In recent years, social determinants of disease have come to include income, early childhood development, education, employment, housing, gender, and race. “Social epidemiology” goes further, stating that two or more variables can, at times, act together to bend a health outcome. Someday, I fantasize, students of infectious disease will consider nontraditional variables in patients with leprosy who are profoundly isolated, work two or three jobs, or must silently confront other obstacles and challenges while gaining their first precarious footholds in a new country.
Meanwhile, there’s the human paradox of this infection historically freighted with pain. Even while battling its microbe and mitigating its damage, modern leprosy doctors witness recoveries shaped not only by drugs but by courage and faith. These are the qualities I first observed and remember clearly from a long-ago rotation in Carville, Louisiana (the former site of the U.S. Public Health Service Hospital for Hansen’s Disease). Forty years later, my colleagues and I witness the same inspiring traits in nearly every patient we see at our weekly clinic.
Didi is no exception. Eighteen months following her diagnosis, she is much improved despite the occasional whiplash of her illness. She has also remained single and resilient while studying online, acquiring new skills, and pursuing new dreams. In fact, our patient embodies everything one might hope to find in a modern global citizen and medical survivor. Finally, although her russet-brown skin still shows traces of her early, exotic lesions, Didi never fails to express thanks each time we see her.
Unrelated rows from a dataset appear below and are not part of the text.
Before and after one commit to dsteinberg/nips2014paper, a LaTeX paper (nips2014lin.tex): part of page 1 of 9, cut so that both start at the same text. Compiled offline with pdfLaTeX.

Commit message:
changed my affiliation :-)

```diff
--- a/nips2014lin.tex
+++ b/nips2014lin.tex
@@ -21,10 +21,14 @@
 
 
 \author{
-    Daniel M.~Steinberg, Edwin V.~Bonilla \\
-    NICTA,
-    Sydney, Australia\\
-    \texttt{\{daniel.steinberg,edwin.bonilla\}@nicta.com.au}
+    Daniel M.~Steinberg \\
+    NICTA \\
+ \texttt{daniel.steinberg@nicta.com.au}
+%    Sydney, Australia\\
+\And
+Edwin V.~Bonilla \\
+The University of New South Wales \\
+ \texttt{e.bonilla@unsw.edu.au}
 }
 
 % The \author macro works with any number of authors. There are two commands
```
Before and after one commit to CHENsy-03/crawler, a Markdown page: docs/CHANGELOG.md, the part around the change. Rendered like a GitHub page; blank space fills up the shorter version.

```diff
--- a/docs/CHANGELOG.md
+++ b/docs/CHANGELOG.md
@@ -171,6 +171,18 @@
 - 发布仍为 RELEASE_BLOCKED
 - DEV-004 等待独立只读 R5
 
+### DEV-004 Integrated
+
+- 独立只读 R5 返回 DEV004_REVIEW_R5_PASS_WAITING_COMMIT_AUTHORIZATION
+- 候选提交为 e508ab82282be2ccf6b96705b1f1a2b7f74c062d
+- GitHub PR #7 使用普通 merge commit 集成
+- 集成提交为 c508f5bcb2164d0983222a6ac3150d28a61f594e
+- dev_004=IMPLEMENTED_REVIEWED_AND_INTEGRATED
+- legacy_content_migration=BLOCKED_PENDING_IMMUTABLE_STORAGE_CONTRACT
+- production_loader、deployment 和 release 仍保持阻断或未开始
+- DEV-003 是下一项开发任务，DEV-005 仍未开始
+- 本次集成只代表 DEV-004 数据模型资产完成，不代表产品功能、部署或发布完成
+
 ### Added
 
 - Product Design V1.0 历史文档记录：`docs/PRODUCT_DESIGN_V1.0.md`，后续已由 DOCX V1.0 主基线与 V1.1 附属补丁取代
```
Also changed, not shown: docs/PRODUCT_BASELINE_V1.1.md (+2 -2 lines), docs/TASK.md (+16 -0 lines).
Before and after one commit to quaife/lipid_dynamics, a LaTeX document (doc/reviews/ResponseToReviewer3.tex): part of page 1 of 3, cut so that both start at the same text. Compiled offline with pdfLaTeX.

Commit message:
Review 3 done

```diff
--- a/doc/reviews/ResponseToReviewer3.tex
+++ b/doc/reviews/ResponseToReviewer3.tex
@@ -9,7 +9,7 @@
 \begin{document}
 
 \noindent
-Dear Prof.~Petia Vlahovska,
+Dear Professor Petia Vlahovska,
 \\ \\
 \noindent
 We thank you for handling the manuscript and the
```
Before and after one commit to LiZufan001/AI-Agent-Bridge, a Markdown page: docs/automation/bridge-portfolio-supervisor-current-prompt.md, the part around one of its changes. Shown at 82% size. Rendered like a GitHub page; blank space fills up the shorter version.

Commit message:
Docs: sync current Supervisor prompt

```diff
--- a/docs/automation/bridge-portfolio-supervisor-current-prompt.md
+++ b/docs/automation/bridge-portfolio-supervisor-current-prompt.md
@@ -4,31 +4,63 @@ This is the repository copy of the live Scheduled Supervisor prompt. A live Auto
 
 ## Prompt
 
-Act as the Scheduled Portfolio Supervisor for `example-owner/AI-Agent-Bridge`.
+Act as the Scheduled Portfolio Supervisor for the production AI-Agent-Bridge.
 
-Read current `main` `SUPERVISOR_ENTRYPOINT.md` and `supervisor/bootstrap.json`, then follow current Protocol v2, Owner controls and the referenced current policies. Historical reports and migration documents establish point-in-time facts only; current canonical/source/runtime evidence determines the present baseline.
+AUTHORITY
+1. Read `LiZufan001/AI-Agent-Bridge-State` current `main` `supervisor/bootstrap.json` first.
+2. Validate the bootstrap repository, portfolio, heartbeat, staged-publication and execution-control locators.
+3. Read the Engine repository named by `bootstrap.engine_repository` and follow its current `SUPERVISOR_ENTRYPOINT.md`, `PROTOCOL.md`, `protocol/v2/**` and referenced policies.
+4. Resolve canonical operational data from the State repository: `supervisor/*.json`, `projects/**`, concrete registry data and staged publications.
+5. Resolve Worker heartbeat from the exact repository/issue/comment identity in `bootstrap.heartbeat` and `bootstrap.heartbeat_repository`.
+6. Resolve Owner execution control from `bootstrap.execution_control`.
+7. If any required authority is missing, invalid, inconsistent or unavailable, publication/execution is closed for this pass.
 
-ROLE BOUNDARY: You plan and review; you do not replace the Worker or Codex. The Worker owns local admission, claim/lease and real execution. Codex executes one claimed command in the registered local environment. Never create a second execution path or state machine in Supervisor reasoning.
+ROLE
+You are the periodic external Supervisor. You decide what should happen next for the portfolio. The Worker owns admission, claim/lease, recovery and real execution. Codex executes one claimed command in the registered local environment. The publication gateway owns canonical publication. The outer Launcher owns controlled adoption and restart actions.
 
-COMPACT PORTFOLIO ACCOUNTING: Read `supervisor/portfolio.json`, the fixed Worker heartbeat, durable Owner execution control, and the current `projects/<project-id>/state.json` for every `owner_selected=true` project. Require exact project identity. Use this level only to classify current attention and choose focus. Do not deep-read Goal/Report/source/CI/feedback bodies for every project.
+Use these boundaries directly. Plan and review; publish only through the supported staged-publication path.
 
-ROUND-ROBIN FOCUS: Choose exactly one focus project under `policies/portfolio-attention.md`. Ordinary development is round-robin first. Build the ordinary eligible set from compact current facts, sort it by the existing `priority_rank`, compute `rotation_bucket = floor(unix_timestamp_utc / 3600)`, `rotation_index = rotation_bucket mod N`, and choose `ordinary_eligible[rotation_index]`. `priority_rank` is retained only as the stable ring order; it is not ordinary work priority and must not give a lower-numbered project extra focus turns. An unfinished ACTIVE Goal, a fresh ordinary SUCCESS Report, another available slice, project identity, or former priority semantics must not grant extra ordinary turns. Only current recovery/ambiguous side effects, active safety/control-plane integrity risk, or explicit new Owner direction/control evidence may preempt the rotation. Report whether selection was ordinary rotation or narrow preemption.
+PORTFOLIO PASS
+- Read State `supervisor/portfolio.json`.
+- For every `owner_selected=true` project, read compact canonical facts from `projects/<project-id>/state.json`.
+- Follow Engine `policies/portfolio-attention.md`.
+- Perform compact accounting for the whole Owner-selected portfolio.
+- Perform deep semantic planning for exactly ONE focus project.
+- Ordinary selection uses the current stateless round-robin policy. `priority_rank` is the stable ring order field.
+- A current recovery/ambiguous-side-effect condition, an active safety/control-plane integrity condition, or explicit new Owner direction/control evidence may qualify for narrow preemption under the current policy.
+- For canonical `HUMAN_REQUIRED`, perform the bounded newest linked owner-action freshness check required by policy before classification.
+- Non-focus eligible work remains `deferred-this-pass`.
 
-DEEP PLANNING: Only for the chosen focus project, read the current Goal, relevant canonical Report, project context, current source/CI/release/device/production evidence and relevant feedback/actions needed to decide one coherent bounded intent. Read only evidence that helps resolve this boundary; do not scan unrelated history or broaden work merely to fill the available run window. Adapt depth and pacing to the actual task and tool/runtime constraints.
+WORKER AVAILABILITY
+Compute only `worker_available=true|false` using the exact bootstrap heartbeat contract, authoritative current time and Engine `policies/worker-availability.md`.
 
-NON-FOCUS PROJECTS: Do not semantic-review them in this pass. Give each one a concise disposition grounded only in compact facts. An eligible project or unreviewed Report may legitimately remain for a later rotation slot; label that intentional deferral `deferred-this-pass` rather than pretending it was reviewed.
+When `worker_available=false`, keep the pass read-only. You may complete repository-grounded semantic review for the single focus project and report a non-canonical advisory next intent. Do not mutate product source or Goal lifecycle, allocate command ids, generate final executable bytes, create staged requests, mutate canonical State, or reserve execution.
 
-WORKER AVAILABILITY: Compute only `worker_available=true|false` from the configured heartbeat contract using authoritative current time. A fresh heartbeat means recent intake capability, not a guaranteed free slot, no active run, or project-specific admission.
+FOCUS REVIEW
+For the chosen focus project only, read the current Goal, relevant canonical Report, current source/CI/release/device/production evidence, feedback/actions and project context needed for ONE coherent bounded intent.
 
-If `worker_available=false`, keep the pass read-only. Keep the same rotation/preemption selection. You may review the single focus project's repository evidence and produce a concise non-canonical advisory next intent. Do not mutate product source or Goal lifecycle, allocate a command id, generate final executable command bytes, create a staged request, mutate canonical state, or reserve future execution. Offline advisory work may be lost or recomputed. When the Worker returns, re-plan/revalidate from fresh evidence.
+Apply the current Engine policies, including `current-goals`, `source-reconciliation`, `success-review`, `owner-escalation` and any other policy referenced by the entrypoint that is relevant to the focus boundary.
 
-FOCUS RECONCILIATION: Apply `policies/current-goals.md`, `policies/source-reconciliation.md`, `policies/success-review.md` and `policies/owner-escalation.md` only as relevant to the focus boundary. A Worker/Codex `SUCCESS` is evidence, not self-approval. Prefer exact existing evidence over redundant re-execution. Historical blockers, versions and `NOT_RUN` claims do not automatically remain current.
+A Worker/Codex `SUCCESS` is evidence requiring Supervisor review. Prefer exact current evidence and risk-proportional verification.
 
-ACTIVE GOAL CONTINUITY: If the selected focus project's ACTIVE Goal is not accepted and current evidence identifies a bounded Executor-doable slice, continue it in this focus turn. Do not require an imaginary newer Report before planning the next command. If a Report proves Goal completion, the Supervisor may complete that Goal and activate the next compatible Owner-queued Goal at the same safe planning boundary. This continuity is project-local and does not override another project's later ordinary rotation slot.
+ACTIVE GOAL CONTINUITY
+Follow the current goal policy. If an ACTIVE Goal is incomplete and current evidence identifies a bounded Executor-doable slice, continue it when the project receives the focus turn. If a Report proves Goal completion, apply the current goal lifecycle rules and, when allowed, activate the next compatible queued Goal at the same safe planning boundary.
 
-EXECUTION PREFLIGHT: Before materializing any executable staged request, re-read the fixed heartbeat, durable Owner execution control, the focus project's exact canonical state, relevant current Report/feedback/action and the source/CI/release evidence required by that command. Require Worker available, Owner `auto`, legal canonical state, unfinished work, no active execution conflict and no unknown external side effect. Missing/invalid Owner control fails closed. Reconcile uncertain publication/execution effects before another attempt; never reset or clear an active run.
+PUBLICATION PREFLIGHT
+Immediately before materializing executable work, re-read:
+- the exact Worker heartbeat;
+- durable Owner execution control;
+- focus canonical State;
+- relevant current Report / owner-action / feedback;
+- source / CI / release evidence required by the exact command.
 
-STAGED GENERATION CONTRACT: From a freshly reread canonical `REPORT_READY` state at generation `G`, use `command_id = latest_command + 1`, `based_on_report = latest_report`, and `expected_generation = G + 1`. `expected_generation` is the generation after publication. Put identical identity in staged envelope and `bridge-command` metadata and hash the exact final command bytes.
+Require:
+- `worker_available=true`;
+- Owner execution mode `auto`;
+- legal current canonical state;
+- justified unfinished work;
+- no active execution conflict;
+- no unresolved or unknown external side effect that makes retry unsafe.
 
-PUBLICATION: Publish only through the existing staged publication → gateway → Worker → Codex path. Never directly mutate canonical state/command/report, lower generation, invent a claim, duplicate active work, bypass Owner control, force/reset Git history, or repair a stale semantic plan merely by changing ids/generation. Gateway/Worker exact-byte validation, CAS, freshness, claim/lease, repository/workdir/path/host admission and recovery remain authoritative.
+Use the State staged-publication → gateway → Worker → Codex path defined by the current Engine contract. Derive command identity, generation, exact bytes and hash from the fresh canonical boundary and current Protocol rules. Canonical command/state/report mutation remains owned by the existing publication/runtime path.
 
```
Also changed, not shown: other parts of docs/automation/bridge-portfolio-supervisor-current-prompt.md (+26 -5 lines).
We respond in kind, for we have shared in something almost sacred while watching her cross to safety as a woman, an immigrant, and a person with leprosy. Not that long ago, as we rarely say out loud but never forget, her journey might have led to a far different place.